City may use eminent domain to claim historic hotel for development project

A push to replace a vacant building with furniture famously bolted to its walls on Sixth and Howard streets with housing and stores will be discussed today by The City’s redevelopment agency, which is considering legal efforts to forcibly purchase the property.

The 144-room, 99-year-old Hugo Hotel has been empty since it was gutted 20 years ago by fire, according to a city staff report for today’s meeting. In April, the redevelopment agency offered to buy the property for $3.25 million, but it was turned down by the Oregon-based owners, who sought $7 million, according to the report.

Redevelopment agency Executive Director Fred Blackwell said the hotel blights a key corner of the Sixth Street corridor and should be turned into affordablehousing units with stores at street level.

“The best approach in a case like this, is to have the owner take up their responsibility for properly maintaining their property,” Blackwell said.

But with negotiations between the agency and property owners stalled, Blackwell said he supported eminent domain proceedings. “This is not a tool that we’re using willy-nilly,” he said.

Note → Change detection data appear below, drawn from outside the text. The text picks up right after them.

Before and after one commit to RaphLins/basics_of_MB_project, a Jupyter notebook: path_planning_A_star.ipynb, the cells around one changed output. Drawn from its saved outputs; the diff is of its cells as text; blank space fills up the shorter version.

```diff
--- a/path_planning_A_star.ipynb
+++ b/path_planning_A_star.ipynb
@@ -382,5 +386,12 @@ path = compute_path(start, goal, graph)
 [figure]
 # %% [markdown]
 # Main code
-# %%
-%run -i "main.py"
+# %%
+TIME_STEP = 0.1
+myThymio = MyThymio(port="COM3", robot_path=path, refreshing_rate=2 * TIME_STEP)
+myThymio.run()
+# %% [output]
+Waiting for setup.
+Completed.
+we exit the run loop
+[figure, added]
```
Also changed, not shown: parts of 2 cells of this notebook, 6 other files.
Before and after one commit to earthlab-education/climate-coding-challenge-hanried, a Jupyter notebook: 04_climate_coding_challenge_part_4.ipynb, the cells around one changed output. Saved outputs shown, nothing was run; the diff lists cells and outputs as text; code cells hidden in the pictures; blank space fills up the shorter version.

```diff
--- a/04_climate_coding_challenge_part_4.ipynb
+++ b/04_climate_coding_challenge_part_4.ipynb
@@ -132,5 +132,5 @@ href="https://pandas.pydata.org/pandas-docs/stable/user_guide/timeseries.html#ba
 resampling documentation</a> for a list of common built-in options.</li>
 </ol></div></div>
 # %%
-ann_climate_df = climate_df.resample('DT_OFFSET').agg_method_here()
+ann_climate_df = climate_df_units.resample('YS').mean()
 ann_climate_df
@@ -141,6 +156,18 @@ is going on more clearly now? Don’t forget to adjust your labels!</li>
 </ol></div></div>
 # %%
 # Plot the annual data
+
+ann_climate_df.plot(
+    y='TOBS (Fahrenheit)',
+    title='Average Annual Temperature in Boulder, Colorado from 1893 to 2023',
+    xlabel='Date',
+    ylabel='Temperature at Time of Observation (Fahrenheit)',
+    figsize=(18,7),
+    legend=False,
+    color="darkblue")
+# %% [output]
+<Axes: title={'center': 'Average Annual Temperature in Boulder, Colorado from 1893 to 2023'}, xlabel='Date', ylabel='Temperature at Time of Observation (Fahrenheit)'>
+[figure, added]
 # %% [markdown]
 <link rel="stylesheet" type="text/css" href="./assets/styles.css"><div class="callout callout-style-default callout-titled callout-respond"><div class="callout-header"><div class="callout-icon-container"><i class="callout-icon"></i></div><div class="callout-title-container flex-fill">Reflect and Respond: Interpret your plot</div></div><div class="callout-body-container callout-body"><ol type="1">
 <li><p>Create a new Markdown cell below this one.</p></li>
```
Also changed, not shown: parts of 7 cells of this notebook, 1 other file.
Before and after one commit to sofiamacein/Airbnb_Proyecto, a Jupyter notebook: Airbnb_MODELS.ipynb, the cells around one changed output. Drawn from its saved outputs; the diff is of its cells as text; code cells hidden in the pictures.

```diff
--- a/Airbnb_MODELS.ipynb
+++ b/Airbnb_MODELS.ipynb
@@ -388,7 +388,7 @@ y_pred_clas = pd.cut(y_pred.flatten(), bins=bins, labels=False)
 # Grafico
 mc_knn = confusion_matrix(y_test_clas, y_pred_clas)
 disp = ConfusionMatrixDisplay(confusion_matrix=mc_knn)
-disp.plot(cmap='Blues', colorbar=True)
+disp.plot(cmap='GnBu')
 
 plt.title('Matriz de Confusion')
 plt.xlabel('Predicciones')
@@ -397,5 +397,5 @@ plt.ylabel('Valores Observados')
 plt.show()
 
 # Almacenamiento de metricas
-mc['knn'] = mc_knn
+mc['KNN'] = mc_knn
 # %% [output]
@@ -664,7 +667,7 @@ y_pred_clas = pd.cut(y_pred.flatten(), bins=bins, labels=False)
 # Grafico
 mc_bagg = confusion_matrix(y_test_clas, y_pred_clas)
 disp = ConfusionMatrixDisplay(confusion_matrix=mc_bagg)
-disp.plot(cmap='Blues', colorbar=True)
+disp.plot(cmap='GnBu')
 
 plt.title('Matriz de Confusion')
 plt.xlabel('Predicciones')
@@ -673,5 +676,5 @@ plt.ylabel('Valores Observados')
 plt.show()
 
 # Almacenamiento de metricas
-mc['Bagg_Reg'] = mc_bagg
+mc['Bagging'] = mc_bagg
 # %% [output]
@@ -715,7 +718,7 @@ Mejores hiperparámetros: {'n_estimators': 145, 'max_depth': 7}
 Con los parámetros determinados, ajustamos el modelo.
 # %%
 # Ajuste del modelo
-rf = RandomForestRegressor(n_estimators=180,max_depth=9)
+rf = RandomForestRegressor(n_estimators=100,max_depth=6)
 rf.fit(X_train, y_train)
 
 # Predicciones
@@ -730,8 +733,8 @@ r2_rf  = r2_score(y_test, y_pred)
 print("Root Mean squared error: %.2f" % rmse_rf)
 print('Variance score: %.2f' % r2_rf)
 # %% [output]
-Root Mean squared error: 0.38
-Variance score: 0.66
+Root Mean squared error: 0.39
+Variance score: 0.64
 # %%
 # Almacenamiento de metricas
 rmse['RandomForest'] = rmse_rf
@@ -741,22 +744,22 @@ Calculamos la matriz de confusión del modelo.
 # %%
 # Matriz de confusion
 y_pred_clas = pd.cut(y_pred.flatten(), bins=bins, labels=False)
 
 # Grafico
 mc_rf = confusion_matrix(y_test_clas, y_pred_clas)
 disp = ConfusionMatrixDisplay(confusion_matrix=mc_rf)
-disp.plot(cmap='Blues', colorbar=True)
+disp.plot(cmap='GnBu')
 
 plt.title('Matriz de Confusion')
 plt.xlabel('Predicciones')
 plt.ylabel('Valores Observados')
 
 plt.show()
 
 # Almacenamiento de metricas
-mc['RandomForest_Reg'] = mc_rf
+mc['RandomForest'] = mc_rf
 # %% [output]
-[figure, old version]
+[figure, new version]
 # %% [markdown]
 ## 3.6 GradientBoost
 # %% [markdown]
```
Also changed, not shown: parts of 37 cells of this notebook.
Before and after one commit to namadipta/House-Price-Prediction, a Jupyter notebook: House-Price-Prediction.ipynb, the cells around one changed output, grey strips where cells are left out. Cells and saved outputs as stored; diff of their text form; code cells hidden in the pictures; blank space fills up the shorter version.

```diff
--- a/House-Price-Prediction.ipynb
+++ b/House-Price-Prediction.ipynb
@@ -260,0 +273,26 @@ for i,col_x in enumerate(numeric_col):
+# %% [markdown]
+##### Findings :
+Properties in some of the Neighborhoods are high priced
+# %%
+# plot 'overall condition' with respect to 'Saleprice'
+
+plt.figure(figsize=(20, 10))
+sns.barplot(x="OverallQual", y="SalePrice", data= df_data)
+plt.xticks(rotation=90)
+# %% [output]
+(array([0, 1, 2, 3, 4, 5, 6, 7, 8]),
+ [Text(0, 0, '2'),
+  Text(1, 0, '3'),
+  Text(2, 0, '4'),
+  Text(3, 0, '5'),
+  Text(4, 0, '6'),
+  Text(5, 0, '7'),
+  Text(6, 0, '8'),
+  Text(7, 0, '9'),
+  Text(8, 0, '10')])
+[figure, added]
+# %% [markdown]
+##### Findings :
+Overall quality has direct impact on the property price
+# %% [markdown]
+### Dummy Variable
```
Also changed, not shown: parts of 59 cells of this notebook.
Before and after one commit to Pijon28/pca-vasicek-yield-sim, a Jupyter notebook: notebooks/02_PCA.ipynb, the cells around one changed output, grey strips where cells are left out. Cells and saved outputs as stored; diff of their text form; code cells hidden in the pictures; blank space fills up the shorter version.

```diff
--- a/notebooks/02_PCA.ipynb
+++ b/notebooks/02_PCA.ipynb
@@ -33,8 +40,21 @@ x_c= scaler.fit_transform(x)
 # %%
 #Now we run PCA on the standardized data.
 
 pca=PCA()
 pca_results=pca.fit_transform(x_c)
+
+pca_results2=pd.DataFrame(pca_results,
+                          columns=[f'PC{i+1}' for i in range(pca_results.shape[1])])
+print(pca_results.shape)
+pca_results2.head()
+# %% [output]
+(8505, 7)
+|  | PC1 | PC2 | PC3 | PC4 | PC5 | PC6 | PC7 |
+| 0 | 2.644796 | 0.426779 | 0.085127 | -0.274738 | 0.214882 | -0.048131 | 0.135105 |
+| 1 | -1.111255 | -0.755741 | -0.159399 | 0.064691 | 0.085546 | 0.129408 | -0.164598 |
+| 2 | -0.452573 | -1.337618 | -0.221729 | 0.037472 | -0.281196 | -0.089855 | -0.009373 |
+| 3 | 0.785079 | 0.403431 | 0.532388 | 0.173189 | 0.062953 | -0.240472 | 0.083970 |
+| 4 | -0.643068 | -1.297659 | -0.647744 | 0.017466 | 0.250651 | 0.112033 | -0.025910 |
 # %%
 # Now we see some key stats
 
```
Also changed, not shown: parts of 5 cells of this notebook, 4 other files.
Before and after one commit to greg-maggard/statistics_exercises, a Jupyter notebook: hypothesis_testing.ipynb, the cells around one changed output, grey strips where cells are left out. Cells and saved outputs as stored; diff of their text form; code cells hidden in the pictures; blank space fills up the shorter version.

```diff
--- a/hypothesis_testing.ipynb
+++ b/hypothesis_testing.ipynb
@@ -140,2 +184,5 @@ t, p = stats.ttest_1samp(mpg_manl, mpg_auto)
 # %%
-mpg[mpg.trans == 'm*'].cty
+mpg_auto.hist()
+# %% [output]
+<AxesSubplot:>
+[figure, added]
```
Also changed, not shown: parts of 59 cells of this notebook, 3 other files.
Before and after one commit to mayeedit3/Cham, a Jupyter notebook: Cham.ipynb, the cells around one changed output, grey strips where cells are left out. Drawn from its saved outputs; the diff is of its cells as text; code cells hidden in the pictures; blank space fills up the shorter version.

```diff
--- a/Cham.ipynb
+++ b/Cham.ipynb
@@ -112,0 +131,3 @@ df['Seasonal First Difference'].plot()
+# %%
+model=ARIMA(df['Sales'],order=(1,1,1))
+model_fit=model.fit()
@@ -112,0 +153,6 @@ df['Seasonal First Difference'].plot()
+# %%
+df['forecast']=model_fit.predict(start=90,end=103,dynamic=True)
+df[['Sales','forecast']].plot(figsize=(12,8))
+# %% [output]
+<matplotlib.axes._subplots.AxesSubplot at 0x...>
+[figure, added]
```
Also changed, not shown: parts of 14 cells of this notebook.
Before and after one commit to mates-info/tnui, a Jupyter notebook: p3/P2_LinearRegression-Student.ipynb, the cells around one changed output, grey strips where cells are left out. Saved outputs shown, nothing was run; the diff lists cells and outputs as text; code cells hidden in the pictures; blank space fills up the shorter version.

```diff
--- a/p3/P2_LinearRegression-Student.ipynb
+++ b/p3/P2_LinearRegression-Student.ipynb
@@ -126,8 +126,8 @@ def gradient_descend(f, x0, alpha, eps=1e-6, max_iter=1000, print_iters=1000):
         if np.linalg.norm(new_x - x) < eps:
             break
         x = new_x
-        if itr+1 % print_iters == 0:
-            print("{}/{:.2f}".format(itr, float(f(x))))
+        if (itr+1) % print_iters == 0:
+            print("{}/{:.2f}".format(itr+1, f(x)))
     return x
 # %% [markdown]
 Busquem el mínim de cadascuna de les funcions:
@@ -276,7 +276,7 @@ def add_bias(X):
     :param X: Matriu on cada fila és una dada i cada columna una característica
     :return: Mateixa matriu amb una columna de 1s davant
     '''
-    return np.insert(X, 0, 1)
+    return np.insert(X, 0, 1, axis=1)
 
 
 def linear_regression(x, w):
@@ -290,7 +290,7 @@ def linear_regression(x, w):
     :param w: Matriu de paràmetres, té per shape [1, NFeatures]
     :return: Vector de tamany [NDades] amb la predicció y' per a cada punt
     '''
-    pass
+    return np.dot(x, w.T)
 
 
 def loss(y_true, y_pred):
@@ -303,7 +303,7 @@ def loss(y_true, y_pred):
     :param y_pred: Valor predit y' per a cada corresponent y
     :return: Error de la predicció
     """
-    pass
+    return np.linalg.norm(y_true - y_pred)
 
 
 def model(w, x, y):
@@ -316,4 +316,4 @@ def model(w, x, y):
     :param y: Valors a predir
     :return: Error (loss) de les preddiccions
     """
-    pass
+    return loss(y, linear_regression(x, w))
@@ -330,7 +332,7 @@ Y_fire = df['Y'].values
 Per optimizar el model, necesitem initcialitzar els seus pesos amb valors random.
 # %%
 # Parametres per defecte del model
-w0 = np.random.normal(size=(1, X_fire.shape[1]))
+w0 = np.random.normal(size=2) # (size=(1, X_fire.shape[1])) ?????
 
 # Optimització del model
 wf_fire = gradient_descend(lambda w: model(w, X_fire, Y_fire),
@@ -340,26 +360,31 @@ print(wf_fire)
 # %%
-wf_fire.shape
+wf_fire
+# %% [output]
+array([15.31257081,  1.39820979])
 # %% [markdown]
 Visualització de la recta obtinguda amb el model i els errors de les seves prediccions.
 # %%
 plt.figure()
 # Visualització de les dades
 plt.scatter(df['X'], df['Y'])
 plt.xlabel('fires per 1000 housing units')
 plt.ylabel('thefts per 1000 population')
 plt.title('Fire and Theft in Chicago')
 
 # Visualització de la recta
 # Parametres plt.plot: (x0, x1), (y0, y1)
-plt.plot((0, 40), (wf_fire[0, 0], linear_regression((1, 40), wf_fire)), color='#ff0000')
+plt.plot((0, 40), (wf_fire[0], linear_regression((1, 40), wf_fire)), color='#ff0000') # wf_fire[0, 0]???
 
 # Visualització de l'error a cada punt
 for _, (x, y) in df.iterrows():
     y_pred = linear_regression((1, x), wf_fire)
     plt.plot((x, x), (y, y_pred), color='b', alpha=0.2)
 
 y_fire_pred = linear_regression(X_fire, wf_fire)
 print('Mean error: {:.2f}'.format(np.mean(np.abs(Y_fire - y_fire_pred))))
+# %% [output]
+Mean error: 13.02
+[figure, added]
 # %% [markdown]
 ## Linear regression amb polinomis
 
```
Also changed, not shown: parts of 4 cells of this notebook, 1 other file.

The hotel owner’s real estate appraiser told The Examiner he expects his client and The City to disagree over the value of the building, but not over the value of the land.

“It’s been seismically reinforced and it’s got a roof up there that’s not that old,” appraiser Patrick O’Malley said. “The building is watertight and … those walls are about a foot and a half thick.”

Redevelopment staff has not been inside the Hugo Hotel, according to agency project manager Mike Grisso.

The redevelopment agency has worked with nonprofit Urban Solutions to overhaul the downtown Sixth Street corridor since January 2003, when it had a “super-high concentration of liquor stores and adult uses,” Urban Solutions project manager Tracy Everwine said at a recent Yerba Buena Alliance neighborhood meeting.

“The only interested prospective tenants at that time were people who wanted to sell tobacco, liquor or cheap grocery items,” she said.

Since 2003, 28 new businesses — including restaurants and a laundromat — have been wooed to the corridor, according to Everwine.

jupton@examiner.com

Bay Area NewsLocal

If you find our journalism valuable and relevant, please consider joining our Examiner membership program.
Find out more at www.sfexaminer.com/join/

Just Posted

Mayor London Breed, pictured here at a May news conference, will be fined for unethical behavior by The City’s Ethics Commission. (Kevin N. Hume/S.F. Examiner)
Commission fines Mayor Breed over $22,000 for ethics violations

The San Francisco Ethics Commission will fine Mayor London Breed a reported… Continue reading

Salesforce Tower in San Francisco, which features a comprehensive water-recycling system, on July 30, 2021. Water recycling in office buildings is seen as a promising sustainability effort, as well as a smart hedge against rising costs and future shortages. (Jim Wilson/The New York Times)
Salesforce Tower is part of a nationwide water recycling trend: Here’s how it works

By Patrick Sisson New York Times When Salesforce Tower in San Francisco… Continue reading

Riders enjoyed a trip on a Powell Street cable car when service returned on Monday. <ins>(Kevin N. Hume/The Examiner)</ins>
<ins></ins>
San Francisco’s cable cars return after 16-month absence

San Francisco’s cable cars are back, and they’re free for passengers to… Continue reading

Most Read